However, the third-year quarterback, for whom the 49ers traded two first-round picks and a third-rounder to move up and select at No. 3 overall in 2021, opened up somewhat about the process at OTAs this week. Lance also injured a finger on his throwing hand during his rookie season, which he said impacted his delivery.
“Probably towards the end of March, I would say, is when I was 100 percent,” Lance told the team’s website. “The finger was probably a past thing throughout this whole (ankle) rehab process. I felt like it got to that point, pretty close to that point, after my rookie year, after that offseason.”
Lance took first-team reps during the 49ers’ first open OTA practice. Coach Kyle Shanahan expects Sam Darnold, whom the team signed early in free agency, to also get reps with the starters.
Brock Purdy, who Shanahan said is the front-runner to be the starting quarterback, has not participated in OTAs as he recovers from elbow surgery. Purdy’s return date has yet to be determined.
The More Development Time, The Better
Injuries have robbed Lance of significant development time during his first two seasons, and it shows, according to longtime NFL coach Mike Martz, an analyst for The 33rd Team.
“He’s not quick with the ball, and it doesn’t look like he knows the offense very well. He’s searching around,” Martz said. “Young guys who track receivers, which he does, get right to their No. 1 receiver with their eyes. In a zone that pulls everyone to that side, which is detrimental.
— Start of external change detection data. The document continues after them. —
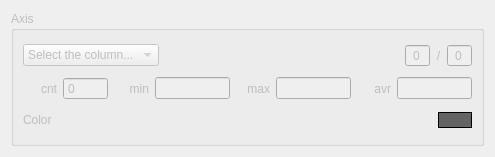
Above: DescriptorsWidget/axissettingswidget.ui from gurmaaan/DescriptorsView before the change. Below: the same form after it.
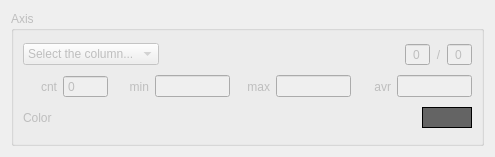
That is the form after the change.

Commit message: Пофикшена проблема с нажатием кнопки цвета? сейчас проблема интерпретации строки стиля

Diff of the .ui file:
```diff
--- a/DescriptorsWidget/axissettingswidget.ui
+++ b/DescriptorsWidget/axissettingswidget.ui
@@ -264,26 +264,19 @@
          </spacer>
         </item>
         <item>
-         <widget class="QPushButton" name="colorBtn">
-          <property name="enabled">
-           <bool>false</bool>
-          </property>
-          <property name="sizePolicy">
-           <sizepolicy hsizetype="Minimum" vsizetype="Maximum">
-            <horstretch>0</horstretch>
-            <verstretch>0</verstretch>
-           </sizepolicy>
+         <widget class="QToolButton" name="clrBtn">
+          <property name="minimumSize">
+           <size>
+            <width>50</width>
+            <height>0</height>
+           </size>
           </property>
           <property name="styleSheet">
-           <string notr="true">border: 1px solid black;
-background-color: rgb(100, 100, 100);</string>
+           <string notr="true">border: 1px solid black; background-color: rgb(100, 100, 100);</string>
           </property>
           <property name="text">
            <string/>
           </property>
-          <property name="flat">
-           <bool>true</bool>
-          </property>
          </widget>
         </item>
        </layout>
```
The commit also changes 4 other files.
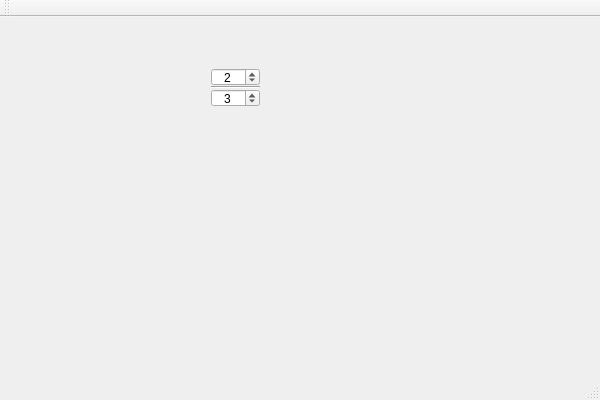
Qt form mainwindow.ui (fthomas/fractions) before a commit.
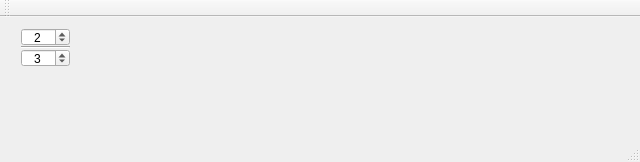
The same form after that commit.

Patch:
```diff
--- a/mainwindow.ui
+++ b/mainwindow.ui
@@ -6,8 +6,8 @@
    <rect>
     <x>0</x>
     <y>0</y>
-    <width>600</width>
-    <height>400</height>
+    <width>640</width>
+    <height>162</height>
    </rect>
   </property>
   <property name="windowTitle">
@@ -20,8 +20,8 @@
    <widget class="QWidget" name="">
     <property name="geometry">
      <rect>
-      <x>200</x>
-      <y>40</y>
+      <x>10</x>
+      <y>0</y>
       <width>71</width>
       <height>61</height>
      </rect>
@@ -74,6 +74,17 @@
      </item>
     </layout>
    </widget>
+   <widget class="QWidget" name="horizontalLayoutWidget">
+    <property name="geometry">
+     <rect>
+      <x>90</x>
+      <y>0</y>
+      <width>381</width>
+      <height>61</height>
+     </rect>
+    </property>
+    <layout class="QHBoxLayout" name="horizontalLayout"/>
+   </widget>
   </widget>
   <widget class="QMenuBar" name="menuBar">
    <property name="geometry">
```
Left out of the diff: 13 changed lines with no effect on the pictures.
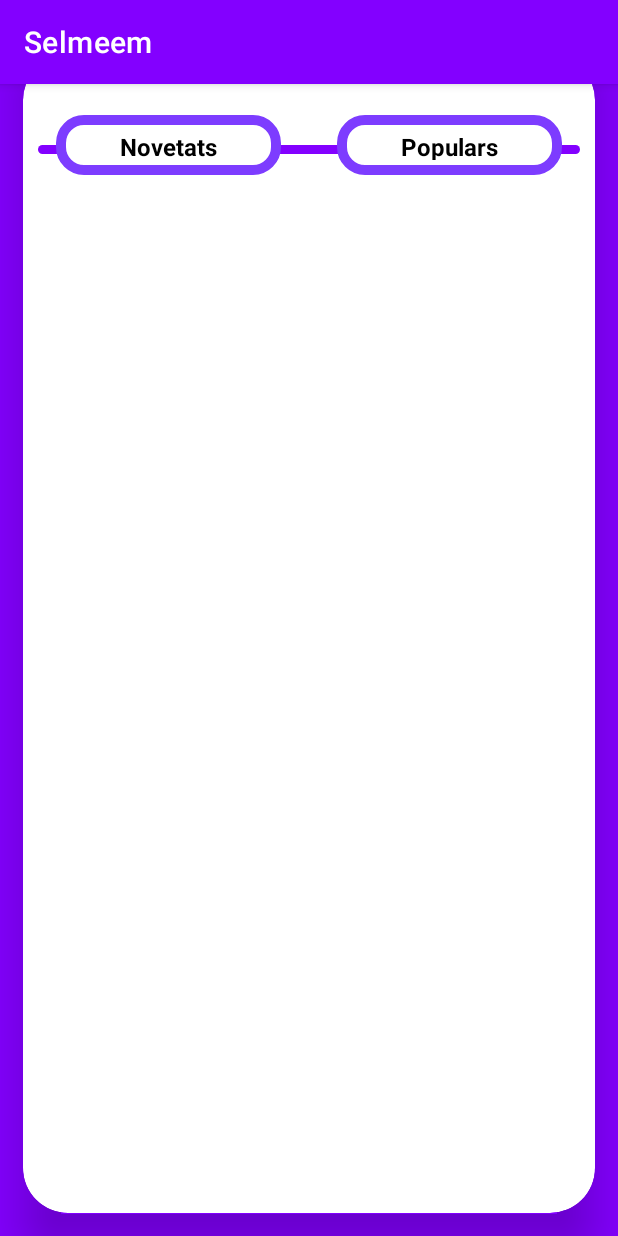
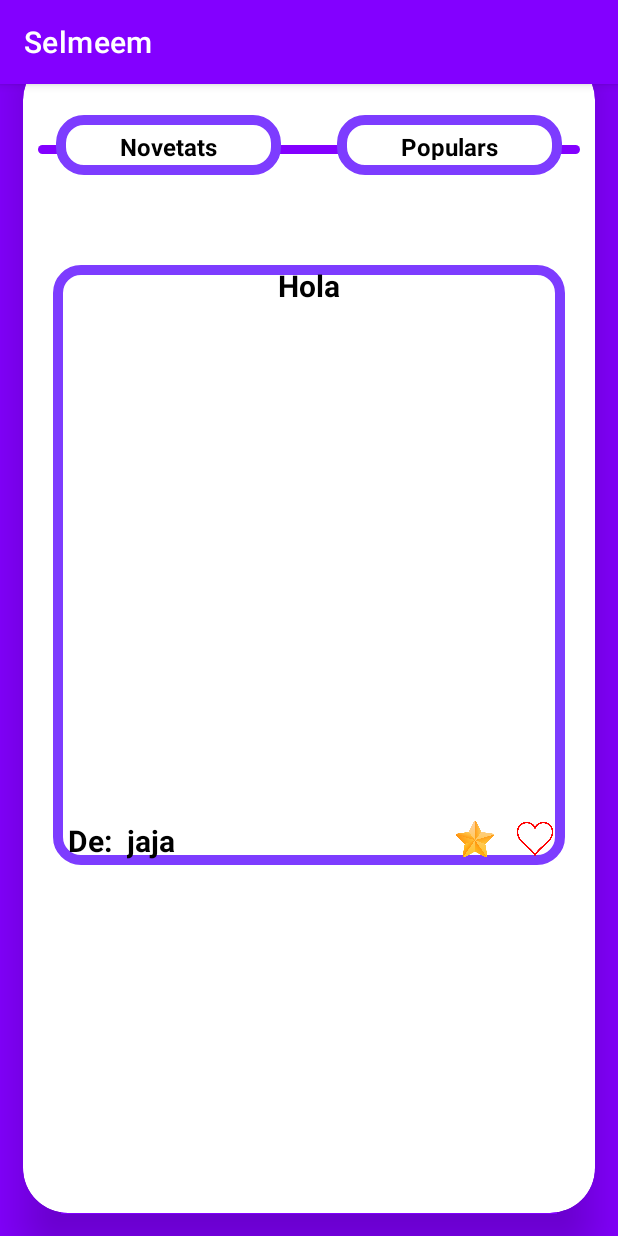
Before and after one commit to MarcMengual/Selmeem, an Android app: the screen it shows after launch once a user with an empty profile is signed in (ContenidorFragments), on a phone screen of 412 x 824 dp. Run offline under Robolectric (Android 15) with nearby library versions, the phone set to English and light mode, and no system bars; our stand-ins replace Firebase (no records; nobody signed in at launch, a user with empty details on screens opened directly).

Commit message:
Recycler View Fet

```diff
--- a/app/build.gradle
+++ b/app/build.gradle
@@ -5,7 +5,7 @@ plugins {
 }
 
 android {
-    compileSdk 32
+    compileSdk 33
 
     defaultConfig {
         applicationId "cat.copernic.roomdecision.selmeem"
@@ -56,4 +56,5 @@ dependencies {
     testImplementation 'junit:junit:4.13.2'
     androidTestImplementation 'androidx.test.ext:junit:1.1.4'
     androidTestImplementation 'androidx.test.espresso:espresso-core:3.5.0'
+    implementation 'androidx.recyclerview:recyclerview:1.3.0'
 }
--- a/app/src/main/java/cat/copernic/roomdecision/selmeem/Pantalla_inicial.kt
+++ b/app/src/main/java/cat/copernic/roomdecision/selmeem/Pantalla_inicial.kt
@@ -5,7 +5,11 @@ import androidx.fragment.app.Fragment
 import android.view.LayoutInflater
 import android.view.View
 import android.view.ViewGroup
+import androidx.recyclerview.widget.LinearLayoutManager
+import cat.copernic.roomdecision.selmeem.RVPublicacionsInici.Item
+import cat.copernic.roomdecision.selmeem.RVPublicacionsInici.MyAdapter
 import cat.copernic.roomdecision.selmeem.databinding.FragmentPantallaInicialBinding
+import java.util.*
 
 class Pantalla_inicial : Fragment() {
 
@@ -24,5 +28,16 @@ class Pantalla_inicial : Fragment() {
     override fun onViewCreated(view: View, savedInstanceState: Bundle?) {
         super.onViewCreated(view, savedInstanceState)
 
+        val items = ArrayList<Item>()
+        items.add(Item("Hola", "jaja", "", 9))
+
+        binding.RVPublicacions.layoutManager = LinearLayoutManager(requireContext())
+        binding.RVPublicacions.adapter = MyAdapter(requireContext(), items)
+    }
+
+
+    override fun onDestroyView() {
+        super.onDestroyView()
+        _binding = null
     }
 }
--- /dev/null
+++ b/app/src/main/java/cat/copernic/roomdecision/selmeem/RVPublicacionsInici/Item.java
@@ -0,0 +1,48 @@
+package cat.copernic.roomdecision.selmeem.RVPublicacionsInici;
+
+public class Item {
+
+    String titol;
+    String propietari;
+    String imatge;
+    int likes;
+
+    public Item(String titol, String propietari, String imatge, int likes){
+        this.titol = titol;
+        this.propietari = propietari;
+        this.imatge = imatge;
+        this.likes = likes;
+    }
+
+    public String getTitol() {
+        return titol;
+    }
+
+    public void setTitol(String titol) {
+        this.titol = titol;
+    }
+
+    public String getPropietari() {
+        return propietari;
+    }
+
+    public void setPropietari(String propietari) {
+        this.propietari = propietari;
+    }
+
+    public String getImatge() {
+        return imatge;
+    }
+
+    public void setImatge(String imatge) {
+        this.imatge = imatge;
+    }
+
+    public int getLikes() {
+        return likes;
+    }
+
+    public void setLikes(int likes) {
+        this.likes = likes;
+    }
+}
--- /dev/null
+++ b/app/src/main/java/cat/copernic/roomdecision/selmeem/RVPublicacionsInici/MyAdapter.java
@@ -0,0 +1,43 @@
+package cat.copernic.roomdecision.selmeem.RVPublicacionsInici;
+
+import android.content.Context;
+import android.view.LayoutInflater;
+import android.view.ViewGroup;
+
+import androidx.annotation.NonNull;
+import androidx.recyclerview.widget.RecyclerView;
+
+import java.util.List;
+
+import cat.copernic.roomdecision.selmeem.R;
+
+public class MyAdapter extends RecyclerView.Adapter<MyViewHolder> {
+
+
+    Context context;
+    List<Item> items;
+
+    public MyAdapter(Context context, List<Item> items) {
+        this.context = context;
+        this.items = items;
+    }
+
+    @NonNull
+    @Override
+    public MyViewHolder onCreateViewHolder(@NonNull ViewGroup parent, int viewType) {
+        return new MyViewHolder(LayoutInflater.from(context).inflate(R.layout.item_publicacio,parent,false));
+    }
+
+    @Override
+    public void onBindViewHolder(@NonNull MyViewHolder holder, int position) {
+        holder.titolView.setText(items.get(position).getTitol());
+        holder.personaPropView.setText(items.get(position).getPropietari());
+        holder.likeView.setText(String.valueOf(items.get(position).getLikes()));
+
+    }
+
+    @Override
+    public int getItemCount() {
+        return items.size();
+    }
+}
--- /dev/null
+++ b/app/src/main/java/cat/copernic/roomdecision/selmeem/RVPublicacionsInici/MyViewHolder.java
@@ -0,0 +1,24 @@
+package cat.copernic.roomdecision.selmeem.RVPublicacionsInici;
+
+import android.view.View;
+import android.widget.ImageView;
+import android.widget.TextView;
+
+import androidx.annotation.NonNull;
+import androidx.recyclerview.widget.RecyclerView;
+
+import cat.copernic.roomdecision.selmeem.R;
+
+public class MyViewHolder extends RecyclerView.ViewHolder {
+
+    ImageView imatgePublicacioView;
+    TextView titolView, personaPropView, likeView;
+
+    public MyViewHolder(@NonNull View itemView) {
+        super(itemView);
+        imatgePublicacioView = itemView.findViewById(R.id.imatgePublicacio);
+        titolView = itemView.findViewById(R.id.titol);
+        personaPropView = itemView.findViewById(R.id.personaProp);
+        likeView = itemView.findViewById(R.id.like);
+    }
+}
--- a/app/src/main/res/layout/fragment_pantalla_inicial.xml
+++ b/app/src/main/res/layout/fragment_pantalla_inicial.xml
@@ -76,7 +76,7 @@
                 app:layout_constraintTop_toTopOf="parent" />
 
             <androidx.recyclerview.widget.RecyclerView
-                android:id="@+id/recyclerViewPubli"
+                android:id="@+id/RVPublicacions"
                 android:layout_width="match_parent"
                 android:layout_height="match_parent"
                 android:layout_marginStart="20dp"
--- a/app/src/main/res/layout/fragment_perfil.xml
+++ b/app/src/main/res/layout/fragment_perfil.xml
@@ -157,7 +157,7 @@
                 android:layout_marginTop="20dp"
                 android:layout_marginBottom="20dp"
                 android:backgroundTint="@drawable/border_radius_inici_blanc"
-                android:text="@string/perfil"
+                android:text="@string/publicacions"
                 app:backgroundTint="@null"
                 app:layout_constraintBottom_toTopOf="@+id/recyclerViewPerfil"
                 app:layout_constraintEnd_toEndOf="parent"
--- /dev/null
+++ b/app/src/main/res/layout/item_publicacio.xml
@@ -0,0 +1,75 @@
+<?xml version="1.0" encoding="utf-8"?>
+<RelativeLayout xmlns:android="http://schemas.android.com/apk/res/android"
+    android:layout_width="match_parent"
+    android:layout_height="wrap_content"
+    android:background="@drawable/border_radius_inici_blanc">
+
+    <TextView
+        android:id="@+id/titol"
+        android:layout_width="match_parent"
+        android:layout_height="30dp"
+        android:textAlignment="center"
+        android:textColor="@color/black"
+        android:textSize="20dp"
+        android:textStyle="bold" />
+
+    <ImageView
+        android:id="@+id/imatgePublicacio"
+        android:layout_width="match_parent"
+        android:layout_height="340dp"
+        android:layout_below="@+id/titol"
+        android:layout_marginStart="0dp"
+        android:layout_marginTop="0dp"
+        android:layout_marginEnd="0dp"
+        android:layout_marginBottom="0dp" />
+
+    <TextView
+        android:id="@+id/de"
+        android:layout_width="wrap_content"
+        android:layout_height="30dp"
+        android:layout_below="@+id/imatgePublicacio"
+        android:layout_marginStart="10dp"
+        android:text="@string/de"
+        android:textSize="20dp"
+        android:textStyle="bold"
+        android:textColor="@color/black"/>
+
+    <TextView
+        android:id="@+id/personaProp"
+        android:layout_width="150dp"
+        android:layout_height="30dp"
+        android:layout_below="@+id/imatgePublicacio"
+        android:layout_marginStart="10dp"
+        android:layout_toEndOf="@+id/de"
+        android:textColor="@color/black"
+        android:textSize="20dp"
+        android:textStyle="bold" />
+
+    <TextView
+        android:id="@+id/like"
+        android:layout_width="match_parent"
+        android:layout_height="30dp"
+        android:layout_below="@+id/imatgePublicacio"
+        android:layout_toEndOf="@+id/likeImage"
+        android:textColor="#E1BEFF"
+        android:textSize="20dp"
+        android:textStyle="bold" />
+
+    <ImageView
+        android:id="@+id/fav"
+        android:layout_width="40dp"
+        android:layout_height="25dp"
+        android:layout_below="@+id/imatgePublicacio"
+        android:layout_toStartOf="@+id/likeImage"
+        android:src="@drawable/fav" />
+
+    <ImageView
+        android:id="@+id/likeImage"
+        android:layout_width="40dp"
+        android:layout_height="25dp"
+        android:layout_below="@+id/imatgePublicacio"
+        android:layout_alignParentEnd="true"
+        android:src="@drawable/like" />
+
+
+</RelativeLayout>
--- a/app/src/main/res/values/strings.xml
+++ b/app/src/main/res/values/strings.xml
@@ -25,4 +25,6 @@
     <string name="encara_no_tens_compte">Encara no tens compte?</string>
     <string name="crear_compte">Crear Compte</string>
     <string name="nom_usuari">Nom Usuari</string>
+    <string name="publicacions">Publicacions</string>
+    <string name="de">De:</string>
 </resources>
```
Also changed, not shown: app/src/main/res/drawable/fav.png (added), app/src/main/res/drawable/like.png (added).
“He’s slow, and he’s not a confident guy. It just looks like he doesn’t know it well enough. … Maybe over time, he gets there. Lance is a long way away right now.”
It’s also possible Lance could be on his way out of San Francisco. A report surfaced before the NFL Draft in April that the 49ers were receiving calls about trading Lance.
“Because he has such a limited background I’d think you’d want to hang onto him because he didn’t have a whole lot of college play time (17 starts),” Martz added. “If you kept him around for a couple or three years and he got where he knew the offense well it could work out.
“The thing that bothers me is he does something that guys who can’t play do. They track receivers, and it’s so hard to break them of that habit. These quarterbacks don’t want to get their eyes downfield and then get the ball out really quickly. They want to see where everything is, where they’re going to throw the ball. You can’t do that in the NFL.”
“I’m really just trying to be where my feet are, trying to live in this moment and be as present as I possibly can,” he said.